Plans to build the renewable energy plant on Shoreham Port were approved by Adur council’s planning committee last Tuesday (May 7). The facility, which will burn vegetable oil and animal fat, could power up to 18,000 homes and start operating by the start of 2015, according to Edgeley Green Power, which is behind the plans.

The station will be built on a one-acre site next to the existing Shoreham Power Station on Fishersgate Terminal.

Shoreham Port’s development director, Peter Davies, said: “We are pleased the project has been given the go ahead.

“It is good for the port and good for jobs.

“The planning authority properly looked into local people’s concerns about the fuel source and possible environmental aspects and found the scheme to be both safe and sustainable.

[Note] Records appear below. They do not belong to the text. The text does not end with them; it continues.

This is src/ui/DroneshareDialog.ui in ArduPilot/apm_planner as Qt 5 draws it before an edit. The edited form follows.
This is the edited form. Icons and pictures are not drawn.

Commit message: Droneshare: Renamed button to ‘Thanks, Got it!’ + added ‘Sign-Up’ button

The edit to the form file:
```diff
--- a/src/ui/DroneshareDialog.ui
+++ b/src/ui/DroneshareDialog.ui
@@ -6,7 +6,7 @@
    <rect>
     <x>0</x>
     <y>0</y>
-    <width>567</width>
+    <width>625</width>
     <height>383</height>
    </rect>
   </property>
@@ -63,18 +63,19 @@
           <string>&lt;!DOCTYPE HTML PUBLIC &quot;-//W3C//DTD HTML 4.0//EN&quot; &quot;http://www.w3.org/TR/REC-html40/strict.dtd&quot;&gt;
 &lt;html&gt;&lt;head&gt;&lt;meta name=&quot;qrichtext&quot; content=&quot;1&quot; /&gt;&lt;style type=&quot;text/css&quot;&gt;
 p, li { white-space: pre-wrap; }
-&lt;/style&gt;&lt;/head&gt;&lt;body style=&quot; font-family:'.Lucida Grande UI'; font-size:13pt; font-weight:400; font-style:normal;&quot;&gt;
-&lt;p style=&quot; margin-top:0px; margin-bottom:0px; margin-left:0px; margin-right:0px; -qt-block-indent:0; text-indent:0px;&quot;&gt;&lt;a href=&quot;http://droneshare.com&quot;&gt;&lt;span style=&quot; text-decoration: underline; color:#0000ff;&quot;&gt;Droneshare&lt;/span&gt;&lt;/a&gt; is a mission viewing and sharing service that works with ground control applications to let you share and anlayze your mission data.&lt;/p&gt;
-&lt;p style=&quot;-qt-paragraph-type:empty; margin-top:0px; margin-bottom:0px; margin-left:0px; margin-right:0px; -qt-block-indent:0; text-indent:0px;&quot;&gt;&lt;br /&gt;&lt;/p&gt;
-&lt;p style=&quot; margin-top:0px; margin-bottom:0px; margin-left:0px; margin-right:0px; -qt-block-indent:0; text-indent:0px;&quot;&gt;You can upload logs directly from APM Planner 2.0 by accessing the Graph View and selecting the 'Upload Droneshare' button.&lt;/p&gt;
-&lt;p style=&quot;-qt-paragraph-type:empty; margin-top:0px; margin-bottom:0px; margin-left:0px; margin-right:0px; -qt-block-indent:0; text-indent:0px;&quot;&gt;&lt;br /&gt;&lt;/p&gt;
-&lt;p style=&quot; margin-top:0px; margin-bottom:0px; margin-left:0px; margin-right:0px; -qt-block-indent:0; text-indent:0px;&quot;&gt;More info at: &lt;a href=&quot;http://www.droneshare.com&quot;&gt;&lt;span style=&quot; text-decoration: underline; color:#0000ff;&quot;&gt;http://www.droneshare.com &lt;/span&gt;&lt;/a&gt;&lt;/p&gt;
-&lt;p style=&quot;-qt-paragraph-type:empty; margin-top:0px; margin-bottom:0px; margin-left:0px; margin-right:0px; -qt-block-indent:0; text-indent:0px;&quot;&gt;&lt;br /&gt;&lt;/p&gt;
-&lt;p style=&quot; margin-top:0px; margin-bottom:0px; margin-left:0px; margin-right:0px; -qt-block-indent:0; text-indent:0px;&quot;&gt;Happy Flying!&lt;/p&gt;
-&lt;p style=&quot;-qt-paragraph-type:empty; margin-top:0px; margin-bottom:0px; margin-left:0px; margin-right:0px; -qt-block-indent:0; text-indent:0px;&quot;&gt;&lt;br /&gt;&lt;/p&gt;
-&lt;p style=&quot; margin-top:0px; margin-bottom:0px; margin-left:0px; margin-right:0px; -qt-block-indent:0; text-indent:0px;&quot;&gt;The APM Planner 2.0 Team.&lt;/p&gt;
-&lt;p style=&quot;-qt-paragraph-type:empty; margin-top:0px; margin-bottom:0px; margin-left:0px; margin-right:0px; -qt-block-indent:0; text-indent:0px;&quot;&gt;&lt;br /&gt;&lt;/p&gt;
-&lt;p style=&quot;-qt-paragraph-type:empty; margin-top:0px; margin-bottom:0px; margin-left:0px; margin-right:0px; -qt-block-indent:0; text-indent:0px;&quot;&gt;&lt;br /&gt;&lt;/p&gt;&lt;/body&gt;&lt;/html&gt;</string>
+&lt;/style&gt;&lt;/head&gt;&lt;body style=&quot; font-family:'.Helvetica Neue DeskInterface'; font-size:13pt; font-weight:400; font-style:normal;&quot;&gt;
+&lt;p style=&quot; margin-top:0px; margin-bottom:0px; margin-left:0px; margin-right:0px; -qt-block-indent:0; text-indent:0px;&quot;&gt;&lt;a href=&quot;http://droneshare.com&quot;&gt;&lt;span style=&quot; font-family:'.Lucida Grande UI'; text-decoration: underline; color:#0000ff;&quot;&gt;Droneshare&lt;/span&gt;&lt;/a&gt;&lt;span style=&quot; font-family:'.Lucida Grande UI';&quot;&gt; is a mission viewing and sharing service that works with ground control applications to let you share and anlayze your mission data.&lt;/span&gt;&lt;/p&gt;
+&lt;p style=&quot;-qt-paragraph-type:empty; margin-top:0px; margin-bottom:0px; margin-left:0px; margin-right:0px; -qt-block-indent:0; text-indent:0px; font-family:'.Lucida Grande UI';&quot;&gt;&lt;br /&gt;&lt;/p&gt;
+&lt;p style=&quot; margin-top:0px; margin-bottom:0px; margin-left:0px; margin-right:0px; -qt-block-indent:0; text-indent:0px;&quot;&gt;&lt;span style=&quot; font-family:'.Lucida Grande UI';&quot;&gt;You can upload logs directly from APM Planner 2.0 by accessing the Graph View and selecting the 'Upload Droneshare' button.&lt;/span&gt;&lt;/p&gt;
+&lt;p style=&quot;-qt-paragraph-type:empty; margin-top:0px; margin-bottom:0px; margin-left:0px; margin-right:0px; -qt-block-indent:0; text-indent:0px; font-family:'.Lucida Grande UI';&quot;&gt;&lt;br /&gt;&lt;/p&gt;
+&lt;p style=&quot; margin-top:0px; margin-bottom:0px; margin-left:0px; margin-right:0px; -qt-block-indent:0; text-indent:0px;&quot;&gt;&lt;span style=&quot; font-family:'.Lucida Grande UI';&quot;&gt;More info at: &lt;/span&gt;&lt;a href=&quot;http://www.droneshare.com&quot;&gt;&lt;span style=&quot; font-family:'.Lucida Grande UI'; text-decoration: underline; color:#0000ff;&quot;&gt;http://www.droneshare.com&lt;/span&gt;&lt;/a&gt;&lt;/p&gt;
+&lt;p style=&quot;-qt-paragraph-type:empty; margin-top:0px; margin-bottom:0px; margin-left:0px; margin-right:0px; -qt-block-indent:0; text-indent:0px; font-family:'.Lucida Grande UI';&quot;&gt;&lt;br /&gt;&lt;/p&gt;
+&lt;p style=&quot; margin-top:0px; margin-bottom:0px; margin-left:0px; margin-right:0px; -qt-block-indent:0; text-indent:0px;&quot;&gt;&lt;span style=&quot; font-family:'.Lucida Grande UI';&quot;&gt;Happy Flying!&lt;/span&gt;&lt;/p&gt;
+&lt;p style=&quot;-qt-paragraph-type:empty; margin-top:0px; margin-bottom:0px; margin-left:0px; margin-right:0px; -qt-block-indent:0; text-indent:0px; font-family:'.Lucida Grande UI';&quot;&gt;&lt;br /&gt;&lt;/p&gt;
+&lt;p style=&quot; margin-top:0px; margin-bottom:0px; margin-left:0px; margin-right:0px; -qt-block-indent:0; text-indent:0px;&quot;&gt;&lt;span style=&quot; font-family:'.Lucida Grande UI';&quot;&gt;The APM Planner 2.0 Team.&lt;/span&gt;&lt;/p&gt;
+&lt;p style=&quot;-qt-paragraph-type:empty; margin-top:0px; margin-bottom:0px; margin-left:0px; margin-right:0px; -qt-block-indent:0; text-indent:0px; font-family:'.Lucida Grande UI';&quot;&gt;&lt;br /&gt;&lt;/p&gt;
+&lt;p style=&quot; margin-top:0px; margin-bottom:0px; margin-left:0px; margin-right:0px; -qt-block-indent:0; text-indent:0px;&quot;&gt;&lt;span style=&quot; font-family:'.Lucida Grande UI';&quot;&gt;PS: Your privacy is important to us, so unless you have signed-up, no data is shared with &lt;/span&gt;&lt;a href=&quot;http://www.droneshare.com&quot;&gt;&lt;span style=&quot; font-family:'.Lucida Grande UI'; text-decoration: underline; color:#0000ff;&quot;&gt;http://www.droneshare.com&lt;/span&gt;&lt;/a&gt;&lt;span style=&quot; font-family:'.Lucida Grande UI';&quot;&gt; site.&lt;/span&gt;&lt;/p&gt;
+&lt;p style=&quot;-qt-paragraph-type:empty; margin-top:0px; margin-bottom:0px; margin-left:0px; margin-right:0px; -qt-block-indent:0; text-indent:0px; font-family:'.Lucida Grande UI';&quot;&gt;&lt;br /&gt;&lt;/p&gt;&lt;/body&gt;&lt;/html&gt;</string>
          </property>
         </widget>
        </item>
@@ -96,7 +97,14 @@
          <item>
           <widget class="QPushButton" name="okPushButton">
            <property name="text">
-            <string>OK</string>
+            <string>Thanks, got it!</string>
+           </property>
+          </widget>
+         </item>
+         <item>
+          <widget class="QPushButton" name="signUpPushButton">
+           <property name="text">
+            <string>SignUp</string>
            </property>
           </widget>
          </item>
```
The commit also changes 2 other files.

We now look forward to seeing the power station being built.”

Mike Reynolds, Edgeley Green Power’s chief executive, said: “We are delighted our plans for a new renewable power station have been approved by Adur District Council, and we look forward to starting construction by the end of this year and we aim to become fully operational in early 2015.

“Projects such as this are important because they contribute to the security of energy supply and will create local jobs.”

Edgeley said the plant will generate approximately 32 mega watts of renewable electricity, which it said would be more than enough for the whole of Shoreham, Southwick and Portslade.

The power station is expected to bring 20 permanent jobs, including an apprenticeship scheme, and staff will be recruited from the area, where possible.

Edgeley estimates more than 70 temporary jobs will be created during construction, but there will be no more than 20 workers on site at any one time.

The company still has to apply for an environmental permit from the Environment Agency, which will set limits for emissions and noise, which are monitored closely.